**Exercise description**.
Output every line of the material exactly, omitting images.

**Available data**.
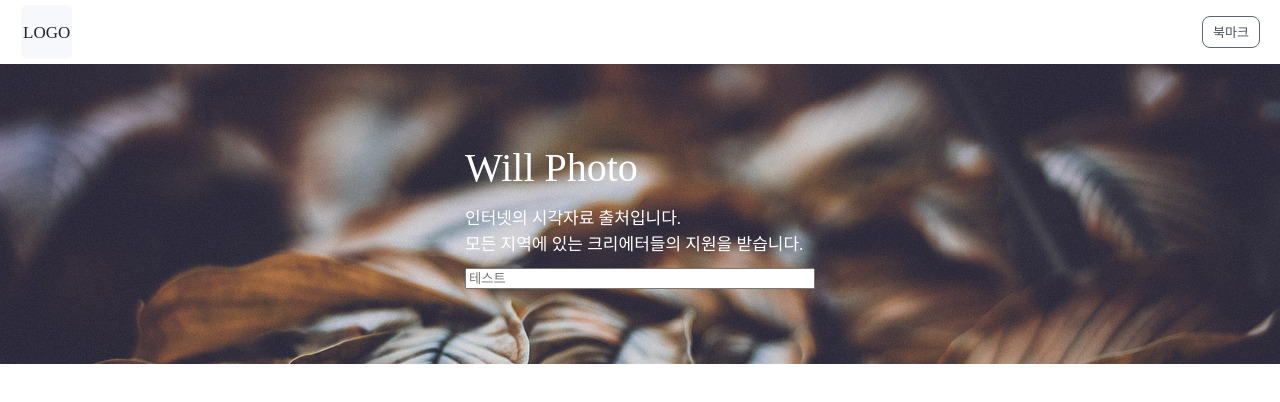
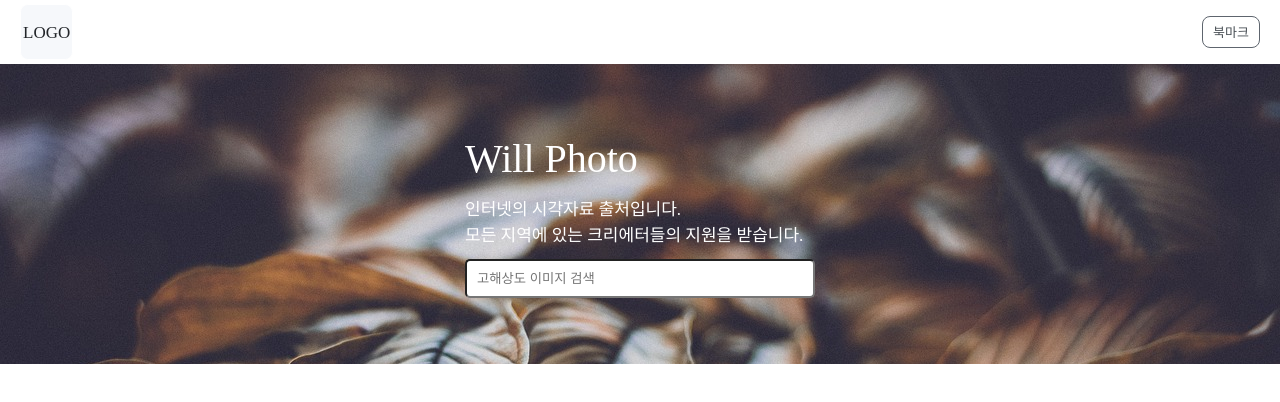
Before and after one commit to YoungHeaKim/willog, a React (Create React App) app: page / in a window 1280 px wide. Shown: the top 402 px of the page. Built offline with nearby package versions, Linux system fonts and the light colour scheme.

Commit message:
feat: input css 변경

```diff
--- a/src/components/templates/SearchView/index.tsx
+++ b/src/components/templates/SearchView/index.tsx
@@ -2,7 +2,12 @@ import React from 'react';
 import MainImage from '../../../assets/MainBanner.jpg';
 import colors from '../../../constants/colors';
 import { Input, Typo } from '../../atoms';
-import { SearchHeader, SearchInnerHeader, SearchWrap } from './styles';
+import {
+  SearchHeader,
+  SearchInnerHeader,
+  SearchInput,
+  SearchWrap,
+} from './styles';
 
 const SearchView: React.FC = () => {
   return (
@@ -24,7 +29,7 @@ const SearchView: React.FC = () => {
             인터넷의 시각자료 출처입니다. <br />
             모든 지역에 있는 크리에터들의 지원을 받습니다.
           </Typo>
-          <Input placeholder="테스트" style={{ marginTop: '10px' }} />
+          <SearchInput placeholder="고해상도 이미지 검색" />
         </SearchInnerHeader>
       </SearchHeader>
     </SearchWrap>
--- a/src/components/templates/SearchView/styles.ts
+++ b/src/components/templates/SearchView/styles.ts
@@ -35,5 +35,6 @@ export const SearchInnerHeader = styled.div`
 
 export const SearchInput = styled(Input)`
   margin-top: 10px;
-  border-radius: 10px;
+  border-radius: 5px;
+  padding: 10px;
 `;
```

**Task output**.
Before and after one commit to YoungHeaKim/willog, a React (Create React App) app: page / in a window 1280 px wide. Shown: the top 402 px of the page. Built offline with nearby package versions, Linux system fonts and the light colour scheme.

Commit message:
feat: input css 변경

```diff
--- a/src/components/templates/SearchView/index.tsx
+++ b/src/components/templates/SearchView/index.tsx
@@ -2,7 +2,12 @@ import React from 'react';
 import MainImage from '../../../assets/MainBanner.jpg';
 import colors from '../../../constants/colors';
 import { Input, Typo } from '../../atoms';
-import { SearchHeader, SearchInnerHeader, SearchWrap } from './styles';
+import {
+  SearchHeader,
+  SearchInnerHeader,
+  SearchInput,
+  SearchWrap,
+} from './styles';
 
 const SearchView: React.FC = () => {
   return (
@@ -24,7 +29,7 @@ const SearchView: React.FC = () => {
             인터넷의 시각자료 출처입니다. <br />
             모든 지역에 있는 크리에터들의 지원을 받습니다.
           </Typo>
-          <Input placeholder="테스트" style={{ marginTop: '10px' }} />
+          <SearchInput placeholder="고해상도 이미지 검색" />
         </SearchInnerHeader>
       </SearchHeader>
     </SearchWrap>
--- a/src/components/templates/SearchView/styles.ts
+++ b/src/components/templates/SearchView/styles.ts
@@ -35,5 +35,6 @@ export const SearchInnerHeader = styled.div`
 
 export const SearchInput = styled(Input)`
   margin-top: 10px;
-  border-radius: 10px;
+  border-radius: 5px;
+  padding: 10px;
 `;
```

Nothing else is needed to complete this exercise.